> _Work task_
Search the listing below for lines that hold the word "data", and report only how many there are.

> _Provided records_
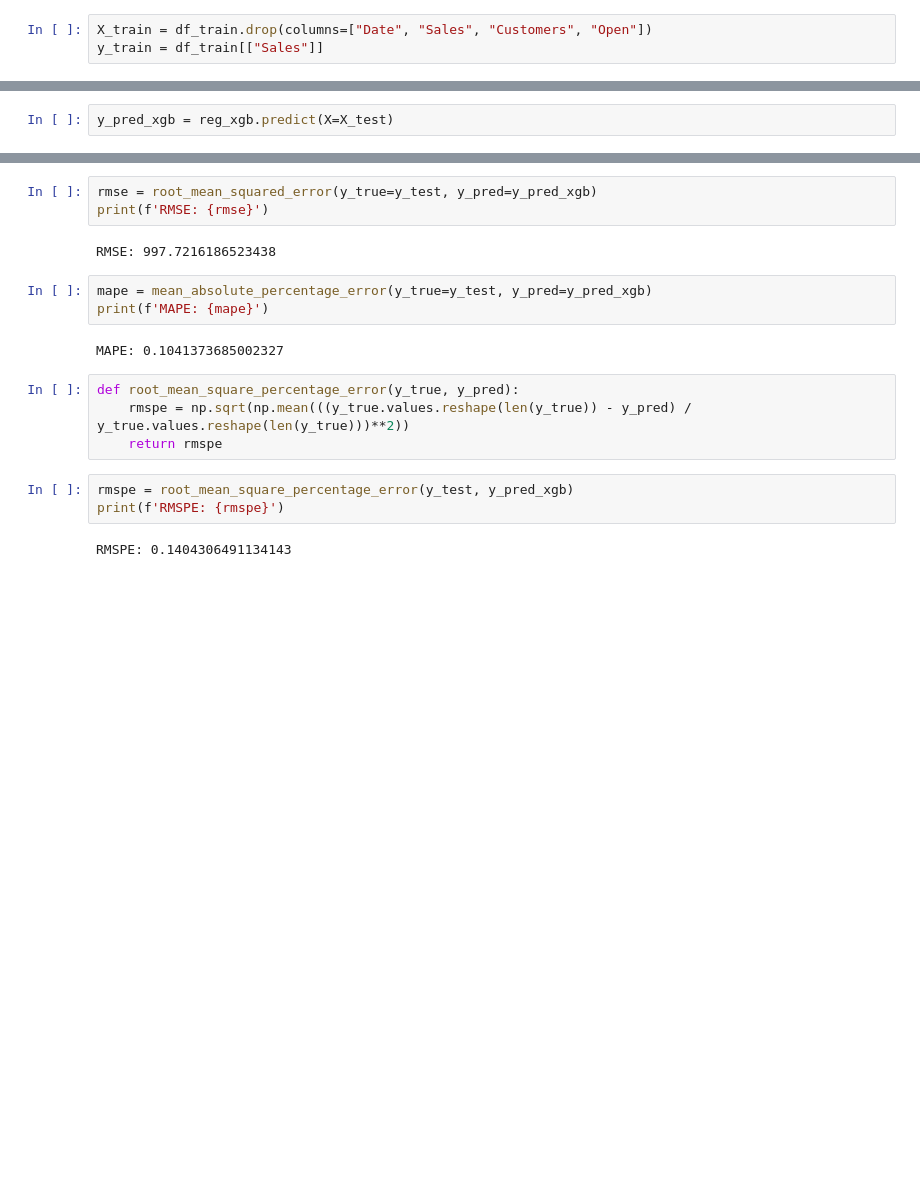
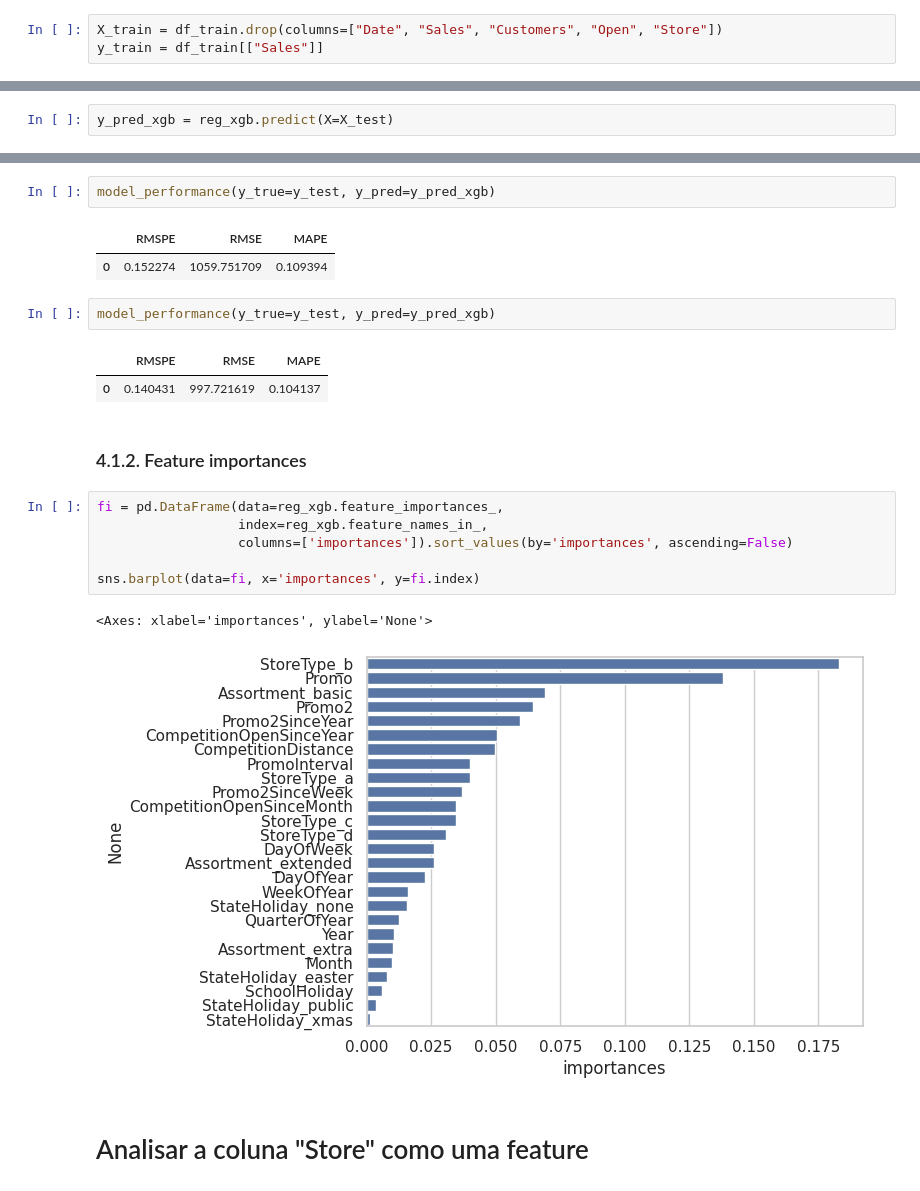
Before and after one commit to ezequielpf/rossmann_sales_prediction, a Jupyter notebook: notebooks/store_sales_predict_v1.ipynb, the cells around one changed output, grey strips where cells are left out. Drawn from its saved outputs; the diff is of its cells as text; blank space fills up the shorter version.

Commit message:
feature importances analisys started

```diff
--- a/notebooks/store_sales_predict_v1.ipynb
+++ b/notebooks/store_sales_predict_v1.ipynb
@@ -848,6 +848,6 @@ df_test = pd.concat(objs=[df_test, assort], axis="columns").drop(columns="Assort
 # %%
 seed = 42
 # %%
-X_train = df_train.drop(columns=["Date", "Sales", "Customers", "Open"])
+X_train = df_train.drop(columns=["Date", "Sales", "Customers", "Open", "Store"])
 y_train = df_train[["Sales"]]
 # %%
@@ -879,19 +891,23 @@ y_pred_xgb = reg_xgb.predict(X=X_test)
 # %%
-rmse = root_mean_squared_error(y_true=y_test, y_pred=y_pred_xgb)
-print(f'RMSE: {rmse}')
+model_performance(y_true=y_test, y_pred=y_pred_xgb)
 # %% [output]
-RMSE: 997.7216186523438
+|  | RMSPE | RMSE | MAPE |
+| 0 | 0.152274 | 1059.751709 | 0.109394 |
 # %%
-mape = mean_absolute_percentage_error(y_true=y_test, y_pred=y_pred_xgb)
-print(f'MAPE: {mape}')
+model_performance(y_true=y_test, y_pred=y_pred_xgb)
 # %% [output]
-MAPE: 0.1041373685002327
+|  | RMSPE | RMSE | MAPE |
+| 0 | 0.140431 | 997.721619 | 0.104137 |
-# %%
-def root_mean_square_percentage_error(y_true, y_pred):
-    rmspe = np.sqrt(np.mean(((y_true.values.reshape(len(y_true)) - y_pred) / y_true.values.reshape(len(y_true)))**2))
-    return rmspe
-# %%
-rmspe = root_mean_square_percentage_error(y_test, y_pred_xgb)
-print(f'RMSPE: {rmspe}')
-# %% [output]
-RMSPE: 0.1404306491134143
+# %% [markdown]
+### 4.1.2. Feature importances
+# %%
+fi = pd.DataFrame(data=reg_xgb.feature_importances_,
+                  index=reg_xgb.feature_names_in_,
+                  columns=['importances']).sort_values(by='importances', ascending=False)
+
+sns.barplot(data=fi, x='importances', y=fi.index)
+# %% [output]
+<Axes: xlabel='importances', ylabel='None'>
+[figure, added]
+# %% [markdown]
+# Analisar a coluna "Store" como uma feature
```
Also changed, not shown: parts of 5 cells of this notebook.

> _Response_
2